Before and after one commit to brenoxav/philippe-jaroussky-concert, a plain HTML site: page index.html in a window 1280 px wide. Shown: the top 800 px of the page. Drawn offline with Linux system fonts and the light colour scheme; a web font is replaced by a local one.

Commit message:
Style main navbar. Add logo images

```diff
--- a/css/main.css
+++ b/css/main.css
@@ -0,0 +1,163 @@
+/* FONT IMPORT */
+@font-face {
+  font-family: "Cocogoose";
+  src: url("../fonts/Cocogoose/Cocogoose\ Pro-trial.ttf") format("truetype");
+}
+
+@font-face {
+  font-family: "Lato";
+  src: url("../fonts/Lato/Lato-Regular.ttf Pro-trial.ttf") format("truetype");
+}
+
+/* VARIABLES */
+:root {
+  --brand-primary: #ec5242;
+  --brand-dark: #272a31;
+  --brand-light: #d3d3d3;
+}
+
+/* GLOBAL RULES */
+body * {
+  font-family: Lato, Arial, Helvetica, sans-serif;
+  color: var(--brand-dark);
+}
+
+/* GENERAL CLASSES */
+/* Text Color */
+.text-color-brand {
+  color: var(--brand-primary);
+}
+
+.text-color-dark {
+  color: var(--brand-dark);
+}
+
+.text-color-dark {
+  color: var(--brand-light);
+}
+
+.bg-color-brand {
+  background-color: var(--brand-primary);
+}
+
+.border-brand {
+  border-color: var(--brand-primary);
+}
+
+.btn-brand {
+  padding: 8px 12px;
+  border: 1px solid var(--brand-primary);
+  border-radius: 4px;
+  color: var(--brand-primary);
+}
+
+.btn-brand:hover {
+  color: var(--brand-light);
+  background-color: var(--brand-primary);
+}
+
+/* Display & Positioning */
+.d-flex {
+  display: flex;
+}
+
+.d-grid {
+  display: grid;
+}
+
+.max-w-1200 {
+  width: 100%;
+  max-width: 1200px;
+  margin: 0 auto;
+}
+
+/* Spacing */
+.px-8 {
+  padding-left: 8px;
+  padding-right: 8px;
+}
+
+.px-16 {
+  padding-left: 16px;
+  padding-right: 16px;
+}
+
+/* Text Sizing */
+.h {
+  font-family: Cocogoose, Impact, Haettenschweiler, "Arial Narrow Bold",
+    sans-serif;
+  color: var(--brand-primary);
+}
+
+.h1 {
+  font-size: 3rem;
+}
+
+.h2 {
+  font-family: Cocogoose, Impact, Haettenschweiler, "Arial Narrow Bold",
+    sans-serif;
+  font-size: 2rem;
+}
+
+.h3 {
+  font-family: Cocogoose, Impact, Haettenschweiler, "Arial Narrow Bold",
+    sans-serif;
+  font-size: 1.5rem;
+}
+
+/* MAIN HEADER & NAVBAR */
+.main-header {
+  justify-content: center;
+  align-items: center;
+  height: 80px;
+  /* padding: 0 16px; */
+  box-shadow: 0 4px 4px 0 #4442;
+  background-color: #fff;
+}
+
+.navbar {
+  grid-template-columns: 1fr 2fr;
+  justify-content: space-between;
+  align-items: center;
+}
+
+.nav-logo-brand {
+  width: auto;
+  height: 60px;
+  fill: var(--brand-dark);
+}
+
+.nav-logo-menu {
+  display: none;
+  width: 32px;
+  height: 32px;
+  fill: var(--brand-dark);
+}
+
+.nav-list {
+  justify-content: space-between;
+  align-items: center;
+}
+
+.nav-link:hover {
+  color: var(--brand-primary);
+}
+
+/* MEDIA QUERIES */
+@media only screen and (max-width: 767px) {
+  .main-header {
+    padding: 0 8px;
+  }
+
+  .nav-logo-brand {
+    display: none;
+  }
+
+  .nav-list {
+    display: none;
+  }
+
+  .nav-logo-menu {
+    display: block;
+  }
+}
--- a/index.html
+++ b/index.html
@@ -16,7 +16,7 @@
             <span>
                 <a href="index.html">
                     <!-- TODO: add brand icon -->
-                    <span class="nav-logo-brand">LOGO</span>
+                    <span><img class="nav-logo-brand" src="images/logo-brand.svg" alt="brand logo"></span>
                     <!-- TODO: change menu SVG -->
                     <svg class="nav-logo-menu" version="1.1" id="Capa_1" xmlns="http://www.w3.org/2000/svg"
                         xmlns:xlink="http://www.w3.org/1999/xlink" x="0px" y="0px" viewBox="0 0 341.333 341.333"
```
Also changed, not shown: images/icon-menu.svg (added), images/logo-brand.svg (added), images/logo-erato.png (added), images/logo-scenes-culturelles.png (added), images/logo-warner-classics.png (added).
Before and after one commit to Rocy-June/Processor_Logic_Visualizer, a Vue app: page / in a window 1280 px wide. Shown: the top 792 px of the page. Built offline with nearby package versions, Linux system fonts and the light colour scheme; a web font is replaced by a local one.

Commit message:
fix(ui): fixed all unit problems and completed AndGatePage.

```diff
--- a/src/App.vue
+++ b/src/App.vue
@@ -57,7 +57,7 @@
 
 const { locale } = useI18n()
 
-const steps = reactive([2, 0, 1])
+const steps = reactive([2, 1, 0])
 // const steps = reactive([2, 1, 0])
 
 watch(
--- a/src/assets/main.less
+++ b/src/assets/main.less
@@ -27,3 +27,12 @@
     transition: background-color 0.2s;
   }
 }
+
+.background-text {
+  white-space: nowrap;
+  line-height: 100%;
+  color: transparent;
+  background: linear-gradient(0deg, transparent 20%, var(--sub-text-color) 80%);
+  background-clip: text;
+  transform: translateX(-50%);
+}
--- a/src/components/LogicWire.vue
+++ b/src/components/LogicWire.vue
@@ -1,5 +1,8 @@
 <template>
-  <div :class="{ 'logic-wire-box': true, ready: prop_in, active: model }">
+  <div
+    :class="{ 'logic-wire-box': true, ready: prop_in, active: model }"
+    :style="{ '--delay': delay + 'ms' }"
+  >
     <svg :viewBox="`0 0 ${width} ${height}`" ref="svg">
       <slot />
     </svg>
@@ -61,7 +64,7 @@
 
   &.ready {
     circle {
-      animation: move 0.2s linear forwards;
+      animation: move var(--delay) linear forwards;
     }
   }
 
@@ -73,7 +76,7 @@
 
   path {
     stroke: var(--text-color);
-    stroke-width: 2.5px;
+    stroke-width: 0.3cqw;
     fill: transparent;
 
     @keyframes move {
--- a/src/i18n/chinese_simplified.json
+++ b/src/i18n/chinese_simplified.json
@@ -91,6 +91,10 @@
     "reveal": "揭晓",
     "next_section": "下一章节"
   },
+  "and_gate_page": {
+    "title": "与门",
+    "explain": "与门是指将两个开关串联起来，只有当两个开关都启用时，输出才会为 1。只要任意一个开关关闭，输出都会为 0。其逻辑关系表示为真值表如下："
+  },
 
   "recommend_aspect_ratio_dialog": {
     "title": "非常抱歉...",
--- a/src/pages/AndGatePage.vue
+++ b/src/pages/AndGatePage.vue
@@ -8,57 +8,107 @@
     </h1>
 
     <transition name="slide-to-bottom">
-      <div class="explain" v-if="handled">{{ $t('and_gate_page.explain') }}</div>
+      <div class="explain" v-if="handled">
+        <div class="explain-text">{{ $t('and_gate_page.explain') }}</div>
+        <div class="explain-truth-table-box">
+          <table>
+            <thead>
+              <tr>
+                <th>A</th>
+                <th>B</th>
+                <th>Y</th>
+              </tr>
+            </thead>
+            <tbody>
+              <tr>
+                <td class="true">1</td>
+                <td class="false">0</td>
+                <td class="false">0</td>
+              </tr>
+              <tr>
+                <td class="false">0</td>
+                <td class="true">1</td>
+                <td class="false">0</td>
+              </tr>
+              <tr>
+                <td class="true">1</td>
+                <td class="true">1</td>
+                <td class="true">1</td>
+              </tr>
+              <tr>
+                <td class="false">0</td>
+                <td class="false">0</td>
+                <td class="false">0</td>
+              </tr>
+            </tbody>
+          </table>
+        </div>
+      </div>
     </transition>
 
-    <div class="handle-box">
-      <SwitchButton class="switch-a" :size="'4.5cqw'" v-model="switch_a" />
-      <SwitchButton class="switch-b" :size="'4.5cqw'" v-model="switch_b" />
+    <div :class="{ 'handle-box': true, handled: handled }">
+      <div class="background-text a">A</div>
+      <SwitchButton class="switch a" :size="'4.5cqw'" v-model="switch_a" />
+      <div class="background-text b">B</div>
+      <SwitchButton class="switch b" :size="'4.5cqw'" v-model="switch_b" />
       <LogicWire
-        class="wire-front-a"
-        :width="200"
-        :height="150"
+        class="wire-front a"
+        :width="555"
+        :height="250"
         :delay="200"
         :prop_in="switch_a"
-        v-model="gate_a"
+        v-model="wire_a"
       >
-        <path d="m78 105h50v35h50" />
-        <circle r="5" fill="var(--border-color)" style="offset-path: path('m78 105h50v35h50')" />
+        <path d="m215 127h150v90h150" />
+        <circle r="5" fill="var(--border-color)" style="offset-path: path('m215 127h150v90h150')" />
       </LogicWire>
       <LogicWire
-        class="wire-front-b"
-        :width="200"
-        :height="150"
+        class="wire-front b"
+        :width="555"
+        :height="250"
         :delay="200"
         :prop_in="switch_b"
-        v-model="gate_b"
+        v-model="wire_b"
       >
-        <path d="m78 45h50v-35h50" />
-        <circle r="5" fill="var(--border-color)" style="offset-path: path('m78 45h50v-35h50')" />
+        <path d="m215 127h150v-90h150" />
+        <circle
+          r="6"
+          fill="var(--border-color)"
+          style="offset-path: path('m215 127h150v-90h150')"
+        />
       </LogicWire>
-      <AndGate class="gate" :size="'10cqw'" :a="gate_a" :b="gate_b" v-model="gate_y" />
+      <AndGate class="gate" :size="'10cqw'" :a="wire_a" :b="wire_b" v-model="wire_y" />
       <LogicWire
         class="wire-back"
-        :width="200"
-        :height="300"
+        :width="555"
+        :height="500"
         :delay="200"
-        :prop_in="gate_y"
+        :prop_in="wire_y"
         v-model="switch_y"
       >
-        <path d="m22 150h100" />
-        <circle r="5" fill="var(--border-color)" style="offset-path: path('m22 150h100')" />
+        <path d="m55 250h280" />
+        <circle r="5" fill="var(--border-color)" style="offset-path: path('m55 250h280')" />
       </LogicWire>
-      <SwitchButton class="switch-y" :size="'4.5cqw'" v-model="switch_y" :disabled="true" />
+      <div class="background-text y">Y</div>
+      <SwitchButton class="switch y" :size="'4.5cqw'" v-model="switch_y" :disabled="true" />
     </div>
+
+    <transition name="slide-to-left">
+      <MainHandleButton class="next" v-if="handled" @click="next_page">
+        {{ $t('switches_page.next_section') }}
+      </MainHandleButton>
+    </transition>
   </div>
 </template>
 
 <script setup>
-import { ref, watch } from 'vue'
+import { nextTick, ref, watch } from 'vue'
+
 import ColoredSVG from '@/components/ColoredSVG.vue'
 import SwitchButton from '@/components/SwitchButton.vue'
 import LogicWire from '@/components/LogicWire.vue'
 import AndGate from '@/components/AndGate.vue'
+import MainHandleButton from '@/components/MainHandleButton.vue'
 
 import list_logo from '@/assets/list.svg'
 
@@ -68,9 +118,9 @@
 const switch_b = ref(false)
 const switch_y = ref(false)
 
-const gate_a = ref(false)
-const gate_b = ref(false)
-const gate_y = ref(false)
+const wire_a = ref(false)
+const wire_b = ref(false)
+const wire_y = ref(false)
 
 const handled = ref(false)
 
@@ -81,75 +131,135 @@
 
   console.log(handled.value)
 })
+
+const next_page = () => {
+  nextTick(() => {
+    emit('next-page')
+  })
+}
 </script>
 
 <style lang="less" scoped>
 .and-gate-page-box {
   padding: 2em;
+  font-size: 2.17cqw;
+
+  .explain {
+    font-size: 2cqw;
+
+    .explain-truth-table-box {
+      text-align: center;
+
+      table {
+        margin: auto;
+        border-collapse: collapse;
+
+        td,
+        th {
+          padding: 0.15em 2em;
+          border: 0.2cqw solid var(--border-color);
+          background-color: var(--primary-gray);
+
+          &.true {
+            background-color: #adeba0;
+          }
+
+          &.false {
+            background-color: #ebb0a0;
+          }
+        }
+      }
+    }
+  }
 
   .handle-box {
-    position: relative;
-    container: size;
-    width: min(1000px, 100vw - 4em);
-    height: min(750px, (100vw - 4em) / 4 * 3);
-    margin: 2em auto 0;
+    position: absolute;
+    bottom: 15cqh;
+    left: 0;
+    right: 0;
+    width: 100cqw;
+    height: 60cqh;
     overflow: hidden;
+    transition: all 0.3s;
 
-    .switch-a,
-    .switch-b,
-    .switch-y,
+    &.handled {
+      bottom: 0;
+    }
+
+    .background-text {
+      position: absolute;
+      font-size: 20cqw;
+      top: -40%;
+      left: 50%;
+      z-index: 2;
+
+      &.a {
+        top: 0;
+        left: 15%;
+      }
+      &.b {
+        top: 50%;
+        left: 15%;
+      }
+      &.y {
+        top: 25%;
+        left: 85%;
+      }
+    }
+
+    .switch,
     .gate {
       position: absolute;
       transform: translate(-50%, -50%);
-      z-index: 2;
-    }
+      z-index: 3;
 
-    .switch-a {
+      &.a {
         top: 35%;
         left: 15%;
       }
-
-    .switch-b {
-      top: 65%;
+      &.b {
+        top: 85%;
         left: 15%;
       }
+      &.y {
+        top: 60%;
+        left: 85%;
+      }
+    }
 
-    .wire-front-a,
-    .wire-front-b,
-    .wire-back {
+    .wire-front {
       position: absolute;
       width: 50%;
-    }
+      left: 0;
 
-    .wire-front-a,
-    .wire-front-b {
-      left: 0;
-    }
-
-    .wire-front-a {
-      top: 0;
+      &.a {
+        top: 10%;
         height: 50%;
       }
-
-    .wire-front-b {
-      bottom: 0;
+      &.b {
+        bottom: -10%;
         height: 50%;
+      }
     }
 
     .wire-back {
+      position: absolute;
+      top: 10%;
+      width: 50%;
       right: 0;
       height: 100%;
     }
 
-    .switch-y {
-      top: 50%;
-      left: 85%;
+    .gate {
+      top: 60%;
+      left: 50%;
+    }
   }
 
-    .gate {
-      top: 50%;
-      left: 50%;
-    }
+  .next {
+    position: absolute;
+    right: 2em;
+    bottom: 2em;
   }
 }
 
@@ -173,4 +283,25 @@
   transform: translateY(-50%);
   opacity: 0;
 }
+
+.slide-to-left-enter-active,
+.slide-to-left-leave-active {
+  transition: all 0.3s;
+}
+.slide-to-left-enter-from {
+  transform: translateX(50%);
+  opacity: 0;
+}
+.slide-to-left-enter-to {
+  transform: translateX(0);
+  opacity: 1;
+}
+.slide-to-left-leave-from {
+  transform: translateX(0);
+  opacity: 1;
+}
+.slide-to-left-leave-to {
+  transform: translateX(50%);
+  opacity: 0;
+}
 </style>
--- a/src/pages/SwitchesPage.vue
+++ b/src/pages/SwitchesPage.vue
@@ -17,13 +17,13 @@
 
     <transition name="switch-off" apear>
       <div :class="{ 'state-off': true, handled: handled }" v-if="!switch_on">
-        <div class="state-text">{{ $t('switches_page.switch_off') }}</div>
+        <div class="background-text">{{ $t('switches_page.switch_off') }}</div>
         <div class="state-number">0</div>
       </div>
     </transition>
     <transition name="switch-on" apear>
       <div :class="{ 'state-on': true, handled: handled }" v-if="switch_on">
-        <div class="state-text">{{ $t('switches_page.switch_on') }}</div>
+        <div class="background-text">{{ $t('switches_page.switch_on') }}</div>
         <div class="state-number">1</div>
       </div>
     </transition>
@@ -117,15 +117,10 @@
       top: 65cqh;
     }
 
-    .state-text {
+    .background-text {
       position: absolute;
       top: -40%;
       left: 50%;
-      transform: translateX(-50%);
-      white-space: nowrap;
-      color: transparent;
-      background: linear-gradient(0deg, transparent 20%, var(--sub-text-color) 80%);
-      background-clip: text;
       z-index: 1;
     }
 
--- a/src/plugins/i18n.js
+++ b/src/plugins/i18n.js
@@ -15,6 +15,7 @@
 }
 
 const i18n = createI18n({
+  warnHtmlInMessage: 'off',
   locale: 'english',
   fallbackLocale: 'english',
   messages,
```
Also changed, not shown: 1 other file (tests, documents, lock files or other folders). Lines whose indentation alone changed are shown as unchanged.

* ACTION ITEM: How many lines of the data contain the word "front"? Answer with the number alone.

* SOLUTION TO THE PROBLEM: 11